Colorado and Minnesota Caucuses

Today are presidential caucuses in Colorado and Minnesota, between which 76 delegates will be unofficially rewarded. (There's also a Missouri Primary today, but it's worth zero delegates; they do their official voting at their March 17 Caucus.) Before we get to the latest polls, here are the latest standings for the Republican Presidential Primary:

CNN Standings
1. Romney--99
2. Gingrich--33
3. Paul--15
4. Santorum--11

MSNBC Standings
1. Romney--84
2. Gingrich--29
3. Santorum--14
4. Paul--11

Real Clear Politics Standings
1. Romney--78
2. Gingrich--28
3. Santorum--8
4. Paul--7

There have been two post-Florida polls taken in each of today's two caucus states--Minnesota and Colorado. The first was taken on February 4, the second from the 4th to the 6th, and both were taken by Public Policy Polling. And they said:

Colorado (33 delegates):
1. Romney--40%, 37%
2. Santorum--26%, 27%
3. Gingrich--18%, 21 %
4. Paul--12%, 13 %

Minnesota (37 delegates):
1. Santorum--29%, 33% (!)
2. Romney--27%, 24%
3. Gingrich--22%, 22%
4. Paul--19%, 20%
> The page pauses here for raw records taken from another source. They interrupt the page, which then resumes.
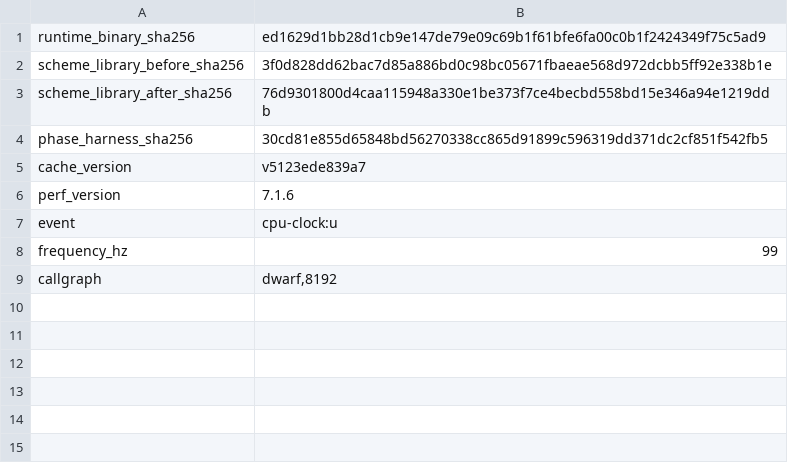
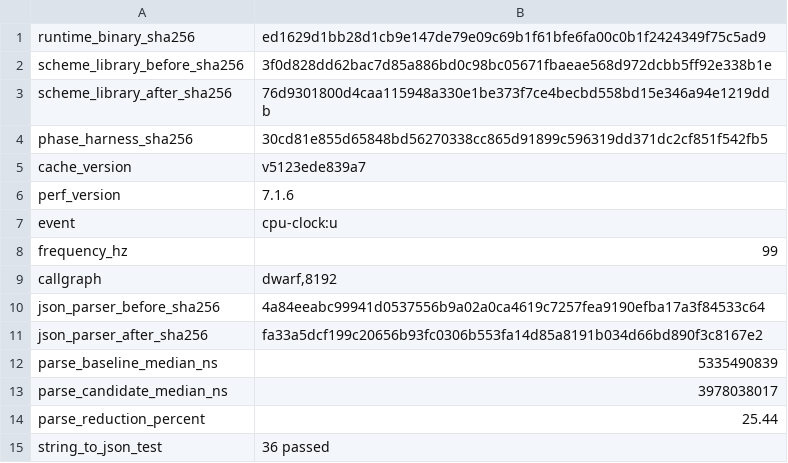
Before and after one commit to MoganLab/goldfish, a TSV file: bench/json-phases/metadata.tsv, drawn as a sheet.

Commit message:
Use native string append in JSON parser

```diff
--- a/bench/json-phases/metadata.tsv
+++ b/bench/json-phases/metadata.tsv
@@ -9 +9,7 @@ frequency_hz	99
 callgraph	dwarf,8192
+json_parser_before_sha256	4a84eeabc99941d0537556b9a02a0ca4619c7257fea9190efba17a3f84533c64
+json_parser_after_sha256	fa33a5dcf199c20656b93fc0306b553fa14d85a8191b034d66bd890f3c8167e2
+parse_baseline_median_ns	5335490839
+parse_candidate_median_ns	3978038017
+parse_reduction_percent	25.44
+string_to_json_test	36 passed
```
Also changed, not shown: 22 other files.
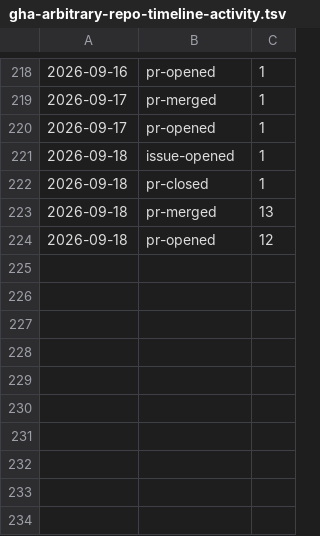
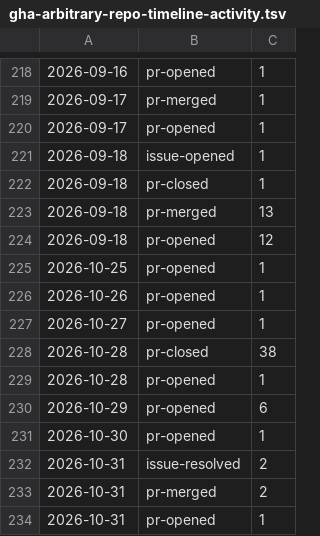
Before and after one commit to qte77/gha-arbitrary-repo-timeline, a TSV file: assets/qte77/gha-arbitrary-repo-timeline-activity.tsv, drawn as a sheet; only a part is shown, gaps mark what is left out.

```diff
--- a/assets/qte77/gha-arbitrary-repo-timeline-activity.tsv
+++ b/assets/qte77/gha-arbitrary-repo-timeline-activity.tsv
@@ -224 +224,11 @@
 2026-09-18	pr-opened	12
+2026-10-25	pr-opened	1
+2026-10-26	pr-opened	1
+2026-10-27	pr-opened	1
+2026-10-28	pr-closed	38
+2026-10-28	pr-opened	1
+2026-10-29	pr-opened	6
+2026-10-30	pr-opened	1
+2026-10-31	issue-resolved	2
+2026-10-31	pr-merged	2
+2026-10-31	pr-opened	1
```
Also changed, not shown: 2 other files.
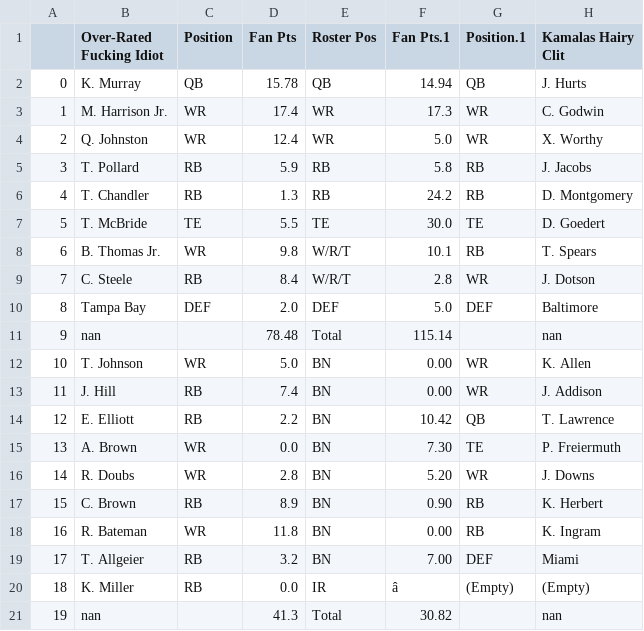
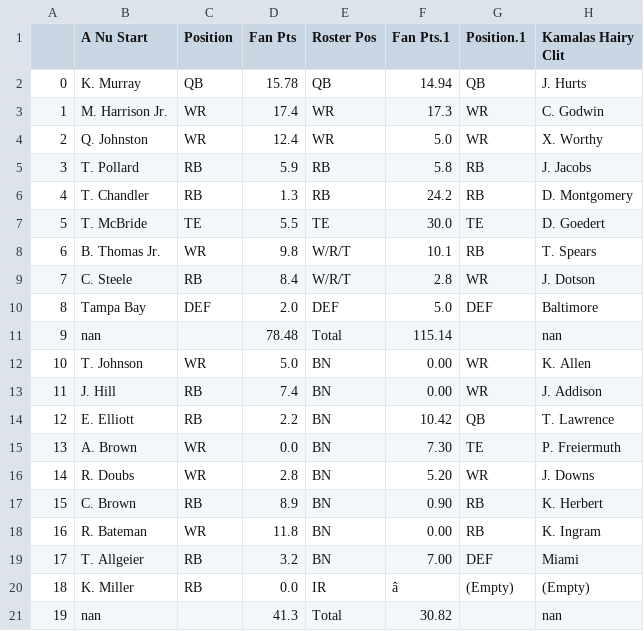
Before and after one commit to pureslurp/sunnyvale, a CSV file: matchup_data/week3/matchup_3.csv, drawn as a sheet.

```diff
--- a/matchup_data/week3/matchup_3.csv
+++ b/matchup_data/week3/matchup_3.csv
@@ -1,2 +1,2 @@
-,Over-Rated Fucking Idiot,Position,Fan Pts,Roster Pos,Fan Pts.1,Position.1,Kamalas Hairy Clit
+,A Nu Start,Position,Fan Pts,Roster Pos,Fan Pts.1,Position.1,Kamalas Hairy Clit
 0,K. Murray,QB,15.78,QB,14.94,QB,J. Hurts
```
Also changed, not shown: matchup_data/week3/matchup_4.csv.
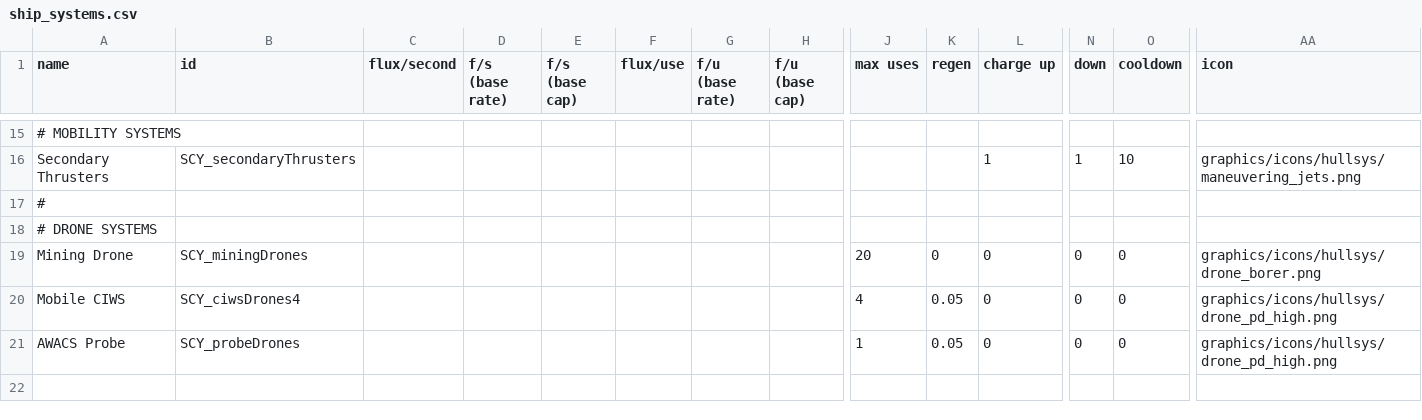
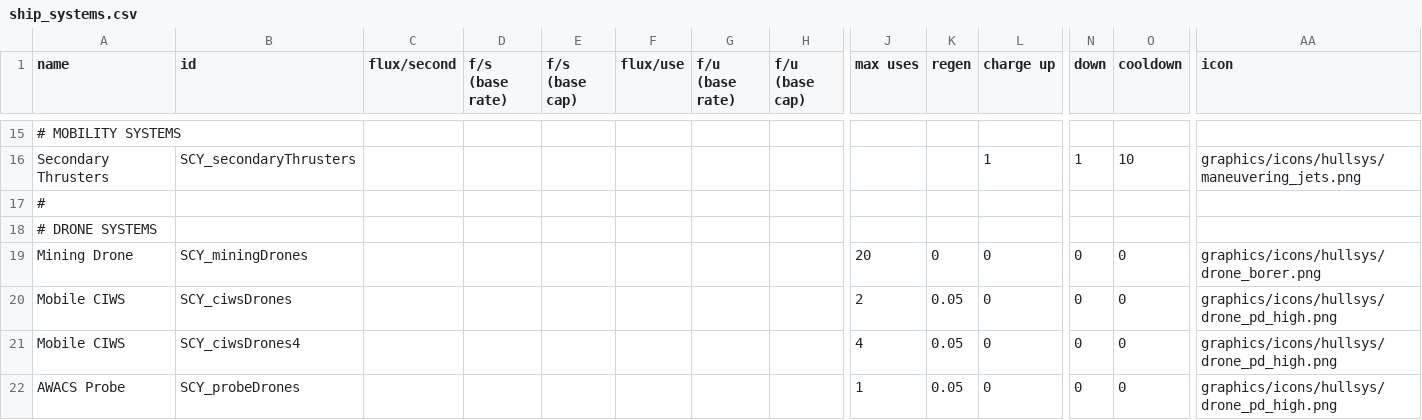
Before and after one commit to Starficz/scy-nation, a CSV file: data/shipsystems/ship_systems.csv, drawn as a sheet; only a part is shown, gaps mark what is left out; rows hold the shown columns only; the diff names each change by its address in the sheet, - before the commit and + after, or states it on an @@ line.

```diff
--- a/data/shipsystems/ship_systems.csv
+++ b/data/shipsystems/ship_systems.csv
+row 20: Mobile CIWS | SCY_ciwsDrones |  |  |  |  |  |  | 2 | 0.05 | 0 | 0 | 0 | graphics/icons/hullsys/drone_pd_high.png
```
Also changed, not shown: data/hulls/ship_data.csv, data/weapons/weapon_data.csv, 5 other files.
Three things to look for in tonight's contests:
1. Note the above surge for Santorum in both states. Perhaps the country is getting sick of the Gingrich shtick? If Santorum finishes ahead of Gingrich in both states, the former Speaker will be hard-pressed to push forward as the "conservative alternative" who will be the "last man standing with Romney." Perhaps, then, it would be Santorum, not Gingrich, who ultimately rivals Romney in the conservative south.

2. Can Ron Paul sneak into either top 3? As shown in the Republican Primary Standings at the top of this post, Paul is running neck and neck with Santorum for third place overall, and he even leads Santorum in the CNN estimates. If Paul finishes in 3rd in one or both states, whoever he finishes ahead of--whether it be Gingrich or Santorum--will not only be awfully embarrassed, but the pressure will rise for them to drop out, especially with no boost in cash flow after the disappointing fourth place out of four finish.

3. Will Romney's momentum be slowed? He certainly has all of it after Nevada's whooping, but look at those Minnesota and Colorado polls. In both states, all four men are in double digits. In both states, Romney has ticked down over the past couple days. If all men remain in double digits, and if the downward trend, however slight, continues for Romney, he will once again not reach 50 percent. Minnesota looks interesting, as Romney is surprisingly trailing Santorum. Romney could yet win it, but it doesn't look like 40 percent is in the picture, to say nothing of 50. If Romney finishes in the 30s (or if he loses it), the media will feed the country a steady diet of "Is Romney slowing down?" stories. But then Romney will have three weeks to pump money into the next two primaries--Michigan and Arizona on February 28--and regain all momentum before March 6's 11-state Super Tuesday.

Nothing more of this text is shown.